Flying with dizziness and vertigo
Many people with vertigo and dizziness comment to me that flying fills them with dread. Flying is particularly bad for the vertigo and dizziness sufferer for several reasons. But with a bit of knowledge you can minimize the negative effects.
The first reason flying is so bad is that you get low oxygen levels in the plane because of the lower cabin pressures. The brain is very susceptible to low oxygen, and the balance parts can be even more so. If you already have a weak balance system, this can make it worse.
Secondly people often get dehydrated when flying, this also affects the balance areas. This can be compounded by drinking alcohol, which makes the dehydration worse, and it toxic to the brain as well.
Thirdly, in the plane you are subject to a large amount of constant movement for the length of the flight, and it is not a type of movement you are normally exposed to. This input to the brain can fatigue it, particularly when you take into account the other factors mentioned above.
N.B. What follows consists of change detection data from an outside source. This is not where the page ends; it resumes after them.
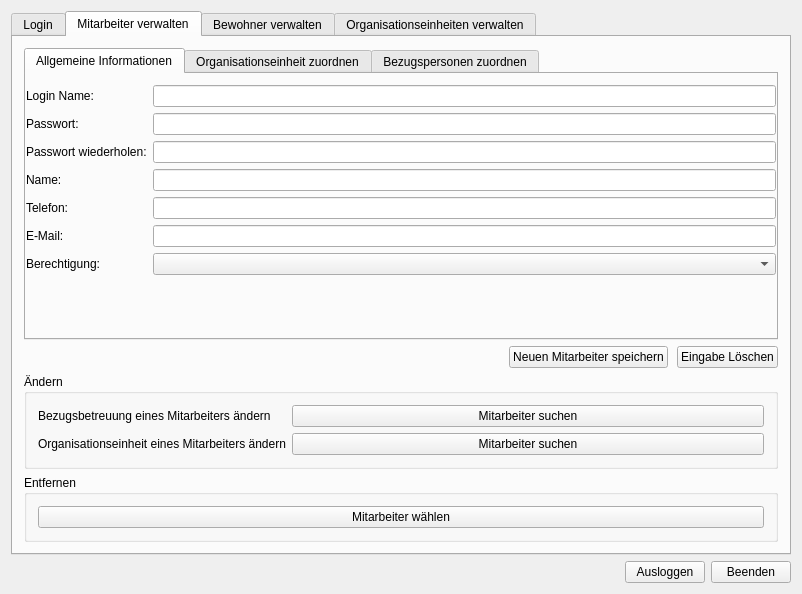
Above: AdminDialog/admindialog.ui from Robotregent/EBP before the change. Below: the same form after it.
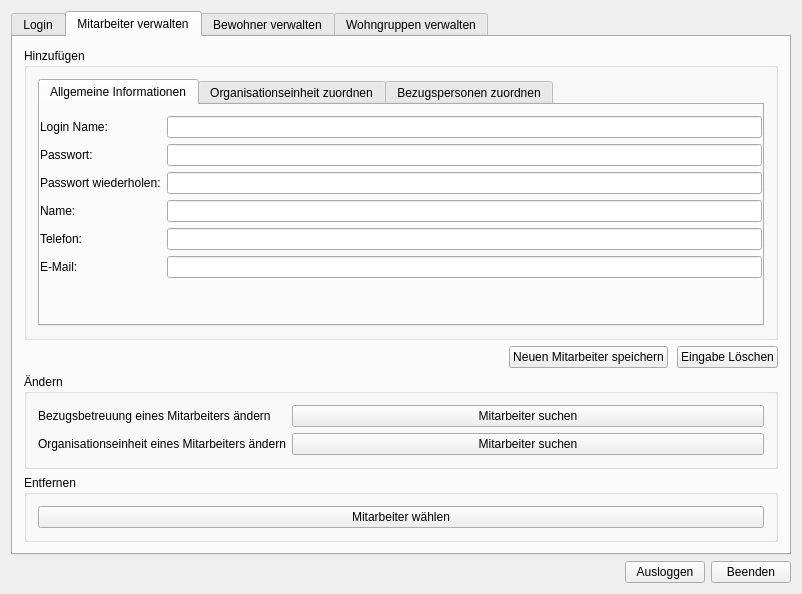
That is the form after the change. The open tabs and pages were chosen to show the change. Icons and pictures are not drawn.

The edit to the form file:
```diff
--- a/AdminDialog/admindialog.ui
+++ b/AdminDialog/admindialog.ui
@@ -123,6 +123,12 @@
         </attribute>
         <layout class="QVBoxLayout" name="verticalLayout_13" stretch="0,0,0,0">
          <item>
+          <widget class="QGroupBox" name="groupBox_4">
+           <property name="title">
+            <string>Hinzufügen</string>
+           </property>
+           <layout class="QVBoxLayout" name="verticalLayout_10">
+            <item>
           <widget class="QTabWidget" name="MAHinzufuegen">
            <property name="currentIndex">
             <number>2</number>
@@ -229,19 +235,6 @@
                  <item row="5" column="1">
                   <widget class="QLineEdit" name="eMailLineEdit"/>
                  </item>
-                 <item row="6" column="0">
-                  <widget class="QLabel" name="berechtigungLabel">
-                   <property name="text">
-                    <string>Berechtigung:</string>
-                   </property>
-                   <property name="buddy">
-                    <cstring>berechtigungComboBox</cstring>
-                   </property>
-                  </widget>
-                 </item>
-                 <item row="6" column="1">
-                  <widget class="QComboBox" name="berechtigungComboBox"/>
-                 </item>
                 </layout>
                </item>
               </layout>
@@ -284,6 +277,9 @@
            </widget>
           </widget>
          </item>
+           </layout>
+          </widget>
+         </item>
          <item>
           <layout class="QHBoxLayout" name="horizontalLayout_9">
            <property name="spacing">
@@ -516,7 +512,7 @@
        </widget>
        <widget class="QWidget" name="tab_Organisationseinheiten">
         <attribute name="title">
-         <string>Organisationseinheiten verwalten</string>
+         <string>Wohngruppen verwalten</string>
         </attribute>
         <layout class="QVBoxLayout" name="verticalLayout_2" stretch="1,0,0">
          <item>
```
Left out of the diff: 13 changed lines with no effect on the pictures. Lines whose indentation alone changed are shown as unchanged.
It should (hopefully) recover in time. It may be a few hours for some, days or weeks for others and some may never fully get over it.
To minimise any problems, do regular slow deep breathing on the flight, drink lots of water and don’t drink alcohol. To help you recover, we are developing a home self-help programme for vertigo and dizziness. We’ll post more details in the future.
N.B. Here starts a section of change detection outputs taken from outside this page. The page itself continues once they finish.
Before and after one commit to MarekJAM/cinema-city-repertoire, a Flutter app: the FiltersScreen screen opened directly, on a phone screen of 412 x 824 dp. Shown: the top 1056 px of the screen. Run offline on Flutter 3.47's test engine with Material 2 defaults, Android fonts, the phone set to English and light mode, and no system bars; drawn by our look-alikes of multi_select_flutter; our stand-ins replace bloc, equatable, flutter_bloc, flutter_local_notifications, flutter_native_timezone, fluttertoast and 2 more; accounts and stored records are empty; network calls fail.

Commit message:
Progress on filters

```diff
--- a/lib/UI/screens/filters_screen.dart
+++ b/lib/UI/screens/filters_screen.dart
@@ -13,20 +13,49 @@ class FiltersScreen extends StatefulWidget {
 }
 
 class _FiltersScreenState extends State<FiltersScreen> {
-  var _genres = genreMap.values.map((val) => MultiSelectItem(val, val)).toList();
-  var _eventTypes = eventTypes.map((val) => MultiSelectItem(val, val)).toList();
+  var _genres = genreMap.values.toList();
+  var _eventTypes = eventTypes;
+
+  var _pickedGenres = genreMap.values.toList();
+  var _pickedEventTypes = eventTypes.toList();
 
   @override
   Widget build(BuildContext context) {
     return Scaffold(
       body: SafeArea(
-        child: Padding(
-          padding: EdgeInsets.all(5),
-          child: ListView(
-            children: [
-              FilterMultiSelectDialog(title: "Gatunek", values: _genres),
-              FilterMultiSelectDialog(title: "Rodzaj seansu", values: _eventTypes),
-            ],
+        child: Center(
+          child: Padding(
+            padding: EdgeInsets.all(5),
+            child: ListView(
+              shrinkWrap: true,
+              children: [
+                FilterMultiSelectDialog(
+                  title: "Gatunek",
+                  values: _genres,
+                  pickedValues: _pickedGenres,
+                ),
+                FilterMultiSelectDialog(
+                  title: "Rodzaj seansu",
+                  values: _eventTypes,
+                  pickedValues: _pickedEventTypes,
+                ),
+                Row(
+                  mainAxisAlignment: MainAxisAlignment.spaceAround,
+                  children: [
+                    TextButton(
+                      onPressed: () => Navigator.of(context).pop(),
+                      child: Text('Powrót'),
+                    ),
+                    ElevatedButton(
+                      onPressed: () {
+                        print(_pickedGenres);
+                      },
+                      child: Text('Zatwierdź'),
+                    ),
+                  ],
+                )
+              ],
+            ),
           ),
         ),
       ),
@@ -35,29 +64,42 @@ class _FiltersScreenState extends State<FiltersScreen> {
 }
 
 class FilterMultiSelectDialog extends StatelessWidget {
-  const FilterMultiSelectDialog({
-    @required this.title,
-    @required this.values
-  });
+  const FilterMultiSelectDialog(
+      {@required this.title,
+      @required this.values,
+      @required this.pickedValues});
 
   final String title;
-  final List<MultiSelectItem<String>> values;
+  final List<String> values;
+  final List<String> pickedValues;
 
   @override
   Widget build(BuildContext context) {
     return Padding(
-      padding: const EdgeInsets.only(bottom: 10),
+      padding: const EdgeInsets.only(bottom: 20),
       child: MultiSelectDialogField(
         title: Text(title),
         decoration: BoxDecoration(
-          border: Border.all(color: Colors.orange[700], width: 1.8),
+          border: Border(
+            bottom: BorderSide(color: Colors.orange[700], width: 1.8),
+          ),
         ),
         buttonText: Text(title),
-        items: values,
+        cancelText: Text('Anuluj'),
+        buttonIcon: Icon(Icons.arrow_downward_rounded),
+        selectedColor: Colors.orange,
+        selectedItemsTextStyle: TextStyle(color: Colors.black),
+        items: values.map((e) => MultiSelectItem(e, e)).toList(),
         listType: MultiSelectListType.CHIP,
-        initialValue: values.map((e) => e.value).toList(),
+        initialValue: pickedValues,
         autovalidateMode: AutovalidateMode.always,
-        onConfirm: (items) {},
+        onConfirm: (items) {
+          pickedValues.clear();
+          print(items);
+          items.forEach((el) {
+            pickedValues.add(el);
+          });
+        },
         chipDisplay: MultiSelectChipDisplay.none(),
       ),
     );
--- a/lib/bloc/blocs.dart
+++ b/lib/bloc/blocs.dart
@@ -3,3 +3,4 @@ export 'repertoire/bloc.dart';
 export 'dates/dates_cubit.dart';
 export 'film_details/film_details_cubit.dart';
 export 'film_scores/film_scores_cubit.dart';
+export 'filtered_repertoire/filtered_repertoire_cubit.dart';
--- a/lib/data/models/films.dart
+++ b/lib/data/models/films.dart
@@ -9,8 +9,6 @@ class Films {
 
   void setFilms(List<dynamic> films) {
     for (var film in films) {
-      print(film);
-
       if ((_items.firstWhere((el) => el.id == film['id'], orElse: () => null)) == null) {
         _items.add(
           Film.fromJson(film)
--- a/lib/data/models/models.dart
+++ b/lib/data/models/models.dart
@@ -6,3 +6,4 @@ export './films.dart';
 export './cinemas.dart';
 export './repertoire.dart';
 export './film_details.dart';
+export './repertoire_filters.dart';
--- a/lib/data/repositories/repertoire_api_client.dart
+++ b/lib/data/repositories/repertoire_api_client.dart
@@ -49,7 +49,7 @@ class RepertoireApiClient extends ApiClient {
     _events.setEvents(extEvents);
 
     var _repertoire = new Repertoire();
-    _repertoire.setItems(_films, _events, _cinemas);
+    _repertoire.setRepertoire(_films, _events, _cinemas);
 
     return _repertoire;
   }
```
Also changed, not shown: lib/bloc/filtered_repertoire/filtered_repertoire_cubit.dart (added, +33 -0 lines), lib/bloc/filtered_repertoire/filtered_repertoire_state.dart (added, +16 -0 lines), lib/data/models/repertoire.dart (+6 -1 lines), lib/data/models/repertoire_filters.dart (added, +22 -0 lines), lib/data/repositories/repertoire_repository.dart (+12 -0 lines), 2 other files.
So what have been your experiences in flying? Have you found any things you can do to minimise the effects? Let us know by using the comments section below.